__Exercise requirements__:
Copy, from the data below, each line that has the word "hover".

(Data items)
┌──

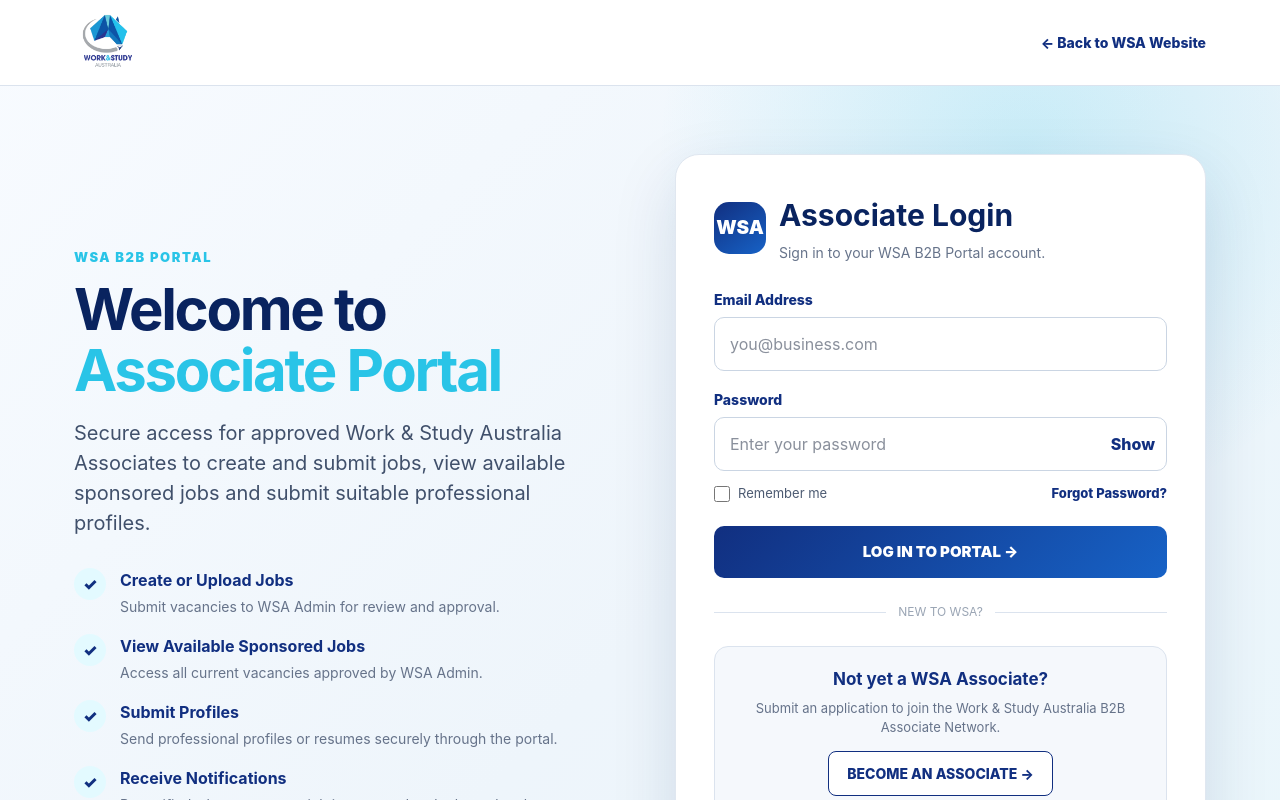
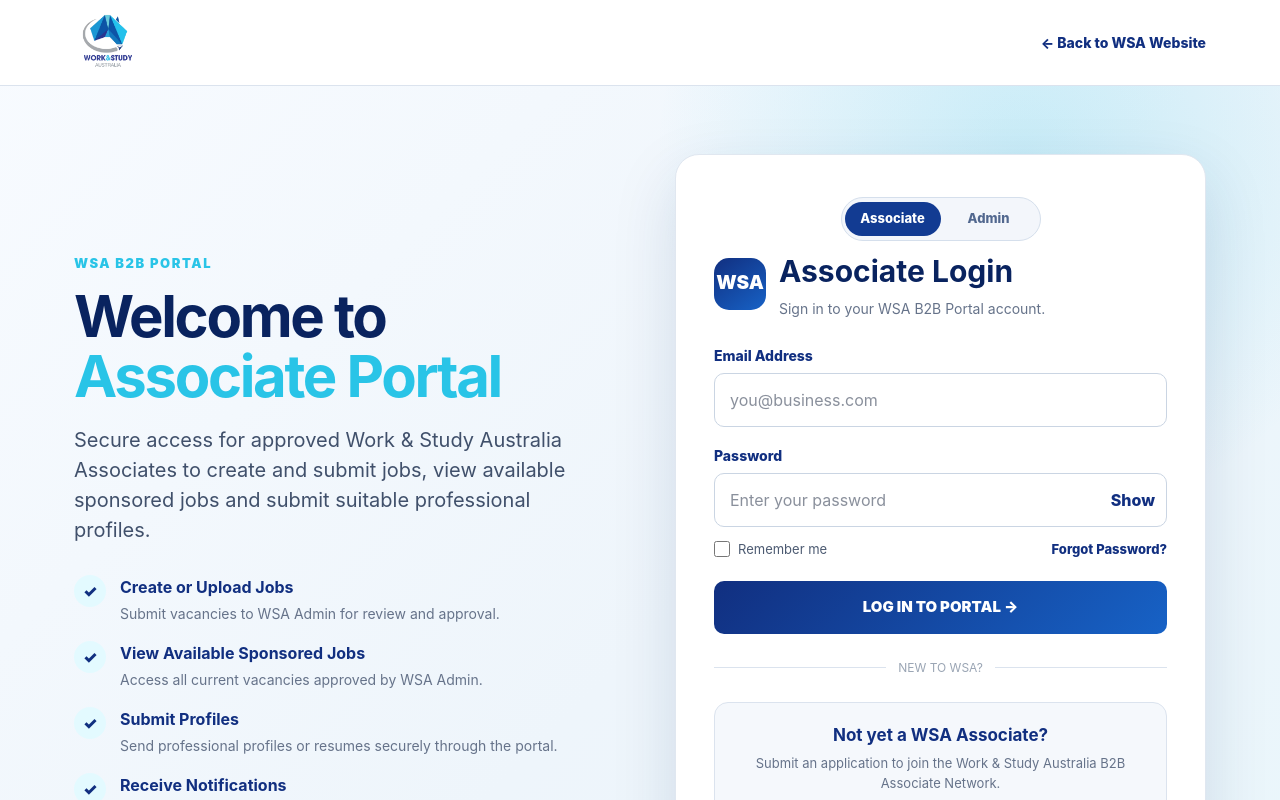
Before and after one commit to rahulpandey-create/wsa-portal, a React (Vite) app in the folder frontend/: page / in a window 1280 px wide. Shown: the top 800 px of the page. Built offline with nearby package versions, Linux system fonts and the light colour scheme; no server answers.

Commit message:
add toggle button in login

```diff
--- a/frontend/src/pages/Login.jsx
+++ b/frontend/src/pages/Login.jsx
@@ -132,7 +132,7 @@
                     />
 
                     <a
-                        href="#"
+                        href="https://www.workstudy-australia.com.au/"
                         className="text-[14px] font-extrabold text-[#112f80] no-underline transition-colors hover:text-[#29c4e7]"
                     >
                         ← Back to WSA Website
@@ -285,6 +285,94 @@
                 {/* Login Card */}
 
                 <section className="rounded-[24px] border border-[#e0e7f0] bg-white p-[38px] shadow-[0_24px_65px_rgba(15,44,101,.13)] max-[480px]:rounded-[18px] max-[480px]:p-[26px_20px]">
+
+                   {/* Login Mode Toggle */}
+
+<div className="mt-[8px] mb-[4px] flex justify-center">
+    <div
+        className="
+            relative
+            flex
+            w-[200px]
+            -translate-y-[4px]
+            items-center
+            rounded-full
+            border
+            border-[#d5dfec]
+            bg-[#f3f6fb]
+            p-[3px]
+        "
+    >
+        {/* Sliding Active Indicator */}
+        <div
+            className={[
+                "absolute",
+                "left-[3px]",
+                "top-[4px]",
+                "h-[34px]",
+                "w-[96px]",
+                "rounded-full",
+                "bg-[#123b92]",
+                "transition-transform",
+                "duration-[450ms]",
+                "ease-[cubic-bezier(0.25,0.8,0.25,1)]",
+                "will-change-transform",
+            ].join(" ")}
+            style={{
+                transform: isAdminLogin
+                    ? "translateX(98px)"
+                    : "translateX(0)",
+            }}
+        />
+
+        {/* Associate */}
+        <button
+            type="button"
+            onClick={() => {
+                if (isAdminLogin) {
+                    switchLoginMode();
+                }
+            }}
+            className={[
+                "relative z-10",
+                "flex-1",
+                "rounded-full",
+                "px-[12px] py-[8px]",
+                "text-[13px] font-extrabold",
+                "transition-colors duration-[250ms]",
+                "outline-none",
+                isAdminLogin
+                    ? "text-[#52688f]"
+                    : "text-white",
+            ].join(" ")}
+        >
+            Associate
+        </button>
+
+        {/* Admin */}
+        <button
+            type="button"
+            onClick={() => {
+                if (!isAdminLogin) {
+                    switchLoginMode();
+                }
+            }}
+            className={[
+                "relative z-10",
+                "flex-1",
+                "rounded-full",
+                "px-[12px] py-[8px]",
+                "text-[13px] font-extrabold",
+                "transition-colors duration-[250ms]",
+                isAdminLogin
+                    ? "text-white"
+                    : "text-[#52688f]",
+            ].join(" ")}
+        >
+            Admin
+        </button>
+    </div>
+</div>
 
                     {/* Portal Mark */}
 
@@ -472,21 +560,6 @@
 
                     </div>
 
-                    {/* Admin Login Toggle */}
-
-                    <div className="mt-[18px] text-center">
-
-                        <button
-                            type="button"
-                            onClick={switchLoginMode}
-                            className="border-0 bg-transparent p-0 text-[13px] font-extrabold text-[#112f80] underline decoration-[#dbe3ee] underline-offset-4 transition-colors hover:text-[#29c4e7]"
-                        >
-                            {isAdminLogin
-                                ? "← Associate Login"
-                                : "Admin Login"}
-                        </button>
-
-                    </div>
 
                     {/* Security */}
 
```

└──

__Finished exercise__:
                         className="text-[14px] font-extrabold text-[#112f80] no-underline transition-colors hover:text-[#29c4e7]"
-                            className="border-0 bg-transparent p-0 text-[13px] font-extrabold text-[#112f80] underline decoration-[#dbe3ee] underline-offset-4 transition-colors hover:text-[#29c4e7]"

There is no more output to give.